• [Exercise details]: Each of the entries should be retyped precisely as it appears.

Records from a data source
--- --- ---

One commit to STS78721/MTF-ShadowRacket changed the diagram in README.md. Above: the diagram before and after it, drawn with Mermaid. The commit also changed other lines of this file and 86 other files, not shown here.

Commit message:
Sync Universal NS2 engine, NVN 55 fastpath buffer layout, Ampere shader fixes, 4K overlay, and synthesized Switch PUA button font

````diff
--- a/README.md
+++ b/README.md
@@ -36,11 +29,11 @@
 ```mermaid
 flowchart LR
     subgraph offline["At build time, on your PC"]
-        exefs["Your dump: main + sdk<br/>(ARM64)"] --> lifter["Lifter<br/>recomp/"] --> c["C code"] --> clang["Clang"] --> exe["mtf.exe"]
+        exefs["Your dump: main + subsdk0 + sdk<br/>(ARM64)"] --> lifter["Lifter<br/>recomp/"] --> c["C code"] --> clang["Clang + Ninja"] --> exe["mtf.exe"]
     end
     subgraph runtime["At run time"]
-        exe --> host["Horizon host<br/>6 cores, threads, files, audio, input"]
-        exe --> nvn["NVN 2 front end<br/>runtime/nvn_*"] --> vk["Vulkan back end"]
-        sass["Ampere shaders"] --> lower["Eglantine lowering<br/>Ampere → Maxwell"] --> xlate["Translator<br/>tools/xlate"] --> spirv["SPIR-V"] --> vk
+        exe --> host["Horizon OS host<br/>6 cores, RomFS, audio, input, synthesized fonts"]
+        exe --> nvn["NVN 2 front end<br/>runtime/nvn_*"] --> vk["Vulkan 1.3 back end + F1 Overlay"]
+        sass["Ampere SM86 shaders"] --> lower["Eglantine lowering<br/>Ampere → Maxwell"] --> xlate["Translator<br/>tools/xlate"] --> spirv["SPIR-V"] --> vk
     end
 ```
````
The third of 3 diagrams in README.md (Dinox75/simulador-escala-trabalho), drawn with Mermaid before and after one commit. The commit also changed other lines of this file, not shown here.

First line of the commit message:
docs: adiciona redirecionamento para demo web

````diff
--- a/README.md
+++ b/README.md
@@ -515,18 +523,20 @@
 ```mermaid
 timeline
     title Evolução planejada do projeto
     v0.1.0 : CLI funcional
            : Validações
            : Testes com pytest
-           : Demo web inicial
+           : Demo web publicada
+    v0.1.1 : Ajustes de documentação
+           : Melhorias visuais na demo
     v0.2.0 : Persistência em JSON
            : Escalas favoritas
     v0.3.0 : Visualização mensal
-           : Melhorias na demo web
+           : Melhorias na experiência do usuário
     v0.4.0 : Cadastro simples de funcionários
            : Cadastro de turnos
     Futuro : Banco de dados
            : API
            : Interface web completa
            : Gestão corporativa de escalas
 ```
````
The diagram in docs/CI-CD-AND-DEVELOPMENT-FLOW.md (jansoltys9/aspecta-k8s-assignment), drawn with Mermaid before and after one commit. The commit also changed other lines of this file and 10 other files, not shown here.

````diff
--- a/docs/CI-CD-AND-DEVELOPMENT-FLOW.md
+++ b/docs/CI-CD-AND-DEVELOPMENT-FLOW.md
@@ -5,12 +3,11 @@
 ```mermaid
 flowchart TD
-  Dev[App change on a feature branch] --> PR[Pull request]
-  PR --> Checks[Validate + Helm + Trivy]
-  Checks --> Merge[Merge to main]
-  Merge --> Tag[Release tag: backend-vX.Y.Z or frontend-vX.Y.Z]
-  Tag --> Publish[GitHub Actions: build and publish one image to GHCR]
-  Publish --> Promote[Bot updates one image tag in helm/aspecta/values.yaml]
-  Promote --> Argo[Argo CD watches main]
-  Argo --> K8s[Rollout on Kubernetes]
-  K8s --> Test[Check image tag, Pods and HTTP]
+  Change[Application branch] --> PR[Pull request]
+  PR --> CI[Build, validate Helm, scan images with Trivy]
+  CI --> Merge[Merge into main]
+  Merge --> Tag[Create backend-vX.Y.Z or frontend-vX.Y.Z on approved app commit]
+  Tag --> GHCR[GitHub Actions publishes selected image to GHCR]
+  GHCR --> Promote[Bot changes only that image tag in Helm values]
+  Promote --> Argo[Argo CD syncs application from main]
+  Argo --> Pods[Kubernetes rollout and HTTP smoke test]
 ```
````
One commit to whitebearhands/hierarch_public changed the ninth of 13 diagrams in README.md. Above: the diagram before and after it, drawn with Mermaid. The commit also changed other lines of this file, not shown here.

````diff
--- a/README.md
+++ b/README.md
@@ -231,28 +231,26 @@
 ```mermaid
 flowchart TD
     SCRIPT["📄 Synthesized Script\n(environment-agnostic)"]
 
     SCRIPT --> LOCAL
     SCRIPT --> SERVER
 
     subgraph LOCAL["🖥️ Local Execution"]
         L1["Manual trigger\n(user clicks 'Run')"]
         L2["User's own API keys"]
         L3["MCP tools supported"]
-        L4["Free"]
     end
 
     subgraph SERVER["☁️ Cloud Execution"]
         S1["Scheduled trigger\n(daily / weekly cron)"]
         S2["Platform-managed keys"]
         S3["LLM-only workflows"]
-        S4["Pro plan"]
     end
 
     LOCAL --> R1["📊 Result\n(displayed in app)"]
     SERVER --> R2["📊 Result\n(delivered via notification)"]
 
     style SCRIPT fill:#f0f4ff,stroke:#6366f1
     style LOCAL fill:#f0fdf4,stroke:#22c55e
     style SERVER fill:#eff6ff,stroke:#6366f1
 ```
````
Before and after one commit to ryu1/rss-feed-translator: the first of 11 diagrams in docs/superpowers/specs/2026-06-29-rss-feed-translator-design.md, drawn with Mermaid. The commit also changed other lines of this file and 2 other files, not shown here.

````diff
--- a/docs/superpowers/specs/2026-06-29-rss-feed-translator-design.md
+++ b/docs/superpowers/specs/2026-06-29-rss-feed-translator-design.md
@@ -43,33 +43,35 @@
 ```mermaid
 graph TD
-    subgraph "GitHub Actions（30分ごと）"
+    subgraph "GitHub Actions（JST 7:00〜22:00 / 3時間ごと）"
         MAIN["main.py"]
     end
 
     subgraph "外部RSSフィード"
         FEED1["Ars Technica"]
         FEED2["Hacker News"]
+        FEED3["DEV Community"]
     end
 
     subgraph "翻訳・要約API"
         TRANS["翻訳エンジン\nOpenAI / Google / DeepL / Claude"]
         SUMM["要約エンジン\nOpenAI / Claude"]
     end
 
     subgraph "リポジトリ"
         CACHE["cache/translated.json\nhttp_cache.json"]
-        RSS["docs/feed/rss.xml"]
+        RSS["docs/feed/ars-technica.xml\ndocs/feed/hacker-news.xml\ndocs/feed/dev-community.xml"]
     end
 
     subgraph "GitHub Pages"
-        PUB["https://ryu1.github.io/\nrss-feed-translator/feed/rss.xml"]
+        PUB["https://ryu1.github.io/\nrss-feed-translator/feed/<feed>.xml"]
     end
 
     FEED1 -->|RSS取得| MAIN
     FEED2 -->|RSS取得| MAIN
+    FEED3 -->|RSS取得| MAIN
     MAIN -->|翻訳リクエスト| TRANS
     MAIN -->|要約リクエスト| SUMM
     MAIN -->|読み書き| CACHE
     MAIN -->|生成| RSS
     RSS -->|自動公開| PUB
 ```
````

--- --- ---

• [Task solution]:
One commit to STS78721/MTF-ShadowRacket changed the diagram in README.md. Above: the diagram before and after it, drawn with Mermaid. The commit also changed other lines of this file and 86 other files, not shown here.

Commit message:
Sync Universal NS2 engine, NVN 55 fastpath buffer layout, Ampere shader fixes, 4K overlay, and synthesized Switch PUA button font

````diff
--- a/README.md
+++ b/README.md
@@ -36,11 +29,11 @@
 ```mermaid
 flowchart LR
     subgraph offline["At build time, on your PC"]
-        exefs["Your dump: main + sdk<br/>(ARM64)"] --> lifter["Lifter<br/>recomp/"] --> c["C code"] --> clang["Clang"] --> exe["mtf.exe"]
+        exefs["Your dump: main + subsdk0 + sdk<br/>(ARM64)"] --> lifter["Lifter<br/>recomp/"] --> c["C code"] --> clang["Clang + Ninja"] --> exe["mtf.exe"]
     end
     subgraph runtime["At run time"]
-        exe --> host["Horizon host<br/>6 cores, threads, files, audio, input"]
-        exe --> nvn["NVN 2 front end<br/>runtime/nvn_*"] --> vk["Vulkan back end"]
-        sass["Ampere shaders"] --> lower["Eglantine lowering<br/>Ampere → Maxwell"] --> xlate["Translator<br/>tools/xlate"] --> spirv["SPIR-V"] --> vk
+        exe --> host["Horizon OS host<br/>6 cores, RomFS, audio, input, synthesized fonts"]
+        exe --> nvn["NVN 2 front end<br/>runtime/nvn_*"] --> vk["Vulkan 1.3 back end + F1 Overlay"]
+        sass["Ampere SM86 shaders"] --> lower["Eglantine lowering<br/>Ampere → Maxwell"] --> xlate["Translator<br/>tools/xlate"] --> spirv["SPIR-V"] --> vk
     end
 ```
````
The third of 3 diagrams in README.md (Dinox75/simulador-escala-trabalho), drawn with Mermaid before and after one commit. The commit also changed other lines of this file, not shown here.

First line of the commit message:
docs: adiciona redirecionamento para demo web

````diff
--- a/README.md
+++ b/README.md
@@ -515,18 +523,20 @@
 ```mermaid
 timeline
     title Evolução planejada do projeto
     v0.1.0 : CLI funcional
            : Validações
            : Testes com pytest
-           : Demo web inicial
+           : Demo web publicada
+    v0.1.1 : Ajustes de documentação
+           : Melhorias visuais na demo
     v0.2.0 : Persistência em JSON
            : Escalas favoritas
     v0.3.0 : Visualização mensal
-           : Melhorias na demo web
+           : Melhorias na experiência do usuário
     v0.4.0 : Cadastro simples de funcionários
            : Cadastro de turnos
     Futuro : Banco de dados
            : API
            : Interface web completa
            : Gestão corporativa de escalas
 ```
````
The diagram in docs/CI-CD-AND-DEVELOPMENT-FLOW.md (jansoltys9/aspecta-k8s-assignment), drawn with Mermaid before and after one commit. The commit also changed other lines of this file and 10 other files, not shown here.

````diff
--- a/docs/CI-CD-AND-DEVELOPMENT-FLOW.md
+++ b/docs/CI-CD-AND-DEVELOPMENT-FLOW.md
@@ -5,12 +3,11 @@
 ```mermaid
 flowchart TD
-  Dev[App change on a feature branch] --> PR[Pull request]
-  PR --> Checks[Validate + Helm + Trivy]
-  Checks --> Merge[Merge to main]
-  Merge --> Tag[Release tag: backend-vX.Y.Z or frontend-vX.Y.Z]
-  Tag --> Publish[GitHub Actions: build and publish one image to GHCR]
-  Publish --> Promote[Bot updates one image tag in helm/aspecta/values.yaml]
-  Promote --> Argo[Argo CD watches main]
-  Argo --> K8s[Rollout on Kubernetes]
-  K8s --> Test[Check image tag, Pods and HTTP]
+  Change[Application branch] --> PR[Pull request]
+  PR --> CI[Build, validate Helm, scan images with Trivy]
+  CI --> Merge[Merge into main]
+  Merge --> Tag[Create backend-vX.Y.Z or frontend-vX.Y.Z on approved app commit]
+  Tag --> GHCR[GitHub Actions publishes selected image to GHCR]
+  GHCR --> Promote[Bot changes only that image tag in Helm values]
+  Promote --> Argo[Argo CD syncs application from main]
+  Argo --> Pods[Kubernetes rollout and HTTP smoke test]
 ```
````
One commit to whitebearhands/hierarch_public changed the ninth of 13 diagrams in README.md. Above: the diagram before and after it, drawn with Mermaid. The commit also changed other lines of this file, not shown here.

````diff
--- a/README.md
+++ b/README.md
@@ -231,28 +231,26 @@
 ```mermaid
 flowchart TD
     SCRIPT["📄 Synthesized Script\n(environment-agnostic)"]
 
     SCRIPT --> LOCAL
     SCRIPT --> SERVER
 
     subgraph LOCAL["🖥️ Local Execution"]
         L1["Manual trigger\n(user clicks 'Run')"]
         L2["User's own API keys"]
         L3["MCP tools supported"]
-        L4["Free"]
     end
 
     subgraph SERVER["☁️ Cloud Execution"]
         S1["Scheduled trigger\n(daily / weekly cron)"]
         S2["Platform-managed keys"]
         S3["LLM-only workflows"]
-        S4["Pro plan"]
     end
 
     LOCAL --> R1["📊 Result\n(displayed in app)"]
     SERVER --> R2["📊 Result\n(delivered via notification)"]
 
     style SCRIPT fill:#f0f4ff,stroke:#6366f1
     style LOCAL fill:#f0fdf4,stroke:#22c55e
     style SERVER fill:#eff6ff,stroke:#6366f1
 ```
````
Before and after one commit to ryu1/rss-feed-translator: the first of 11 diagrams in docs/superpowers/specs/2026-06-29-rss-feed-translator-design.md, drawn with Mermaid. The commit also changed other lines of this file and 2 other files, not shown here.

````diff
--- a/docs/superpowers/specs/2026-06-29-rss-feed-translator-design.md
+++ b/docs/superpowers/specs/2026-06-29-rss-feed-translator-design.md
@@ -43,33 +43,35 @@
 ```mermaid
 graph TD
-    subgraph "GitHub Actions（30分ごと）"
+    subgraph "GitHub Actions（JST 7:00〜22:00 / 3時間ごと）"
         MAIN["main.py"]
     end
 
     subgraph "外部RSSフィード"
         FEED1["Ars Technica"]
         FEED2["Hacker News"]
+        FEED3["DEV Community"]
     end
 
     subgraph "翻訳・要約API"
         TRANS["翻訳エンジン\nOpenAI / Google / DeepL / Claude"]
         SUMM["要約エンジン\nOpenAI / Claude"]
     end
 
     subgraph "リポジトリ"
         CACHE["cache/translated.json\nhttp_cache.json"]
-        RSS["docs/feed/rss.xml"]
+        RSS["docs/feed/ars-technica.xml\ndocs/feed/hacker-news.xml\ndocs/feed/dev-community.xml"]
     end
 
     subgraph "GitHub Pages"
-        PUB["https://ryu1.github.io/\nrss-feed-translator/feed/rss.xml"]
+        PUB["https://ryu1.github.io/\nrss-feed-translator/feed/<feed>.xml"]
     end
 
     FEED1 -->|RSS取得| MAIN
     FEED2 -->|RSS取得| MAIN
+    FEED3 -->|RSS取得| MAIN
     MAIN -->|翻訳リクエスト| TRANS
     MAIN -->|要約リクエスト| SUMM
     MAIN -->|読み書き| CACHE
     MAIN -->|生成| RSS
     RSS -->|自動公開| PUB
 ```
````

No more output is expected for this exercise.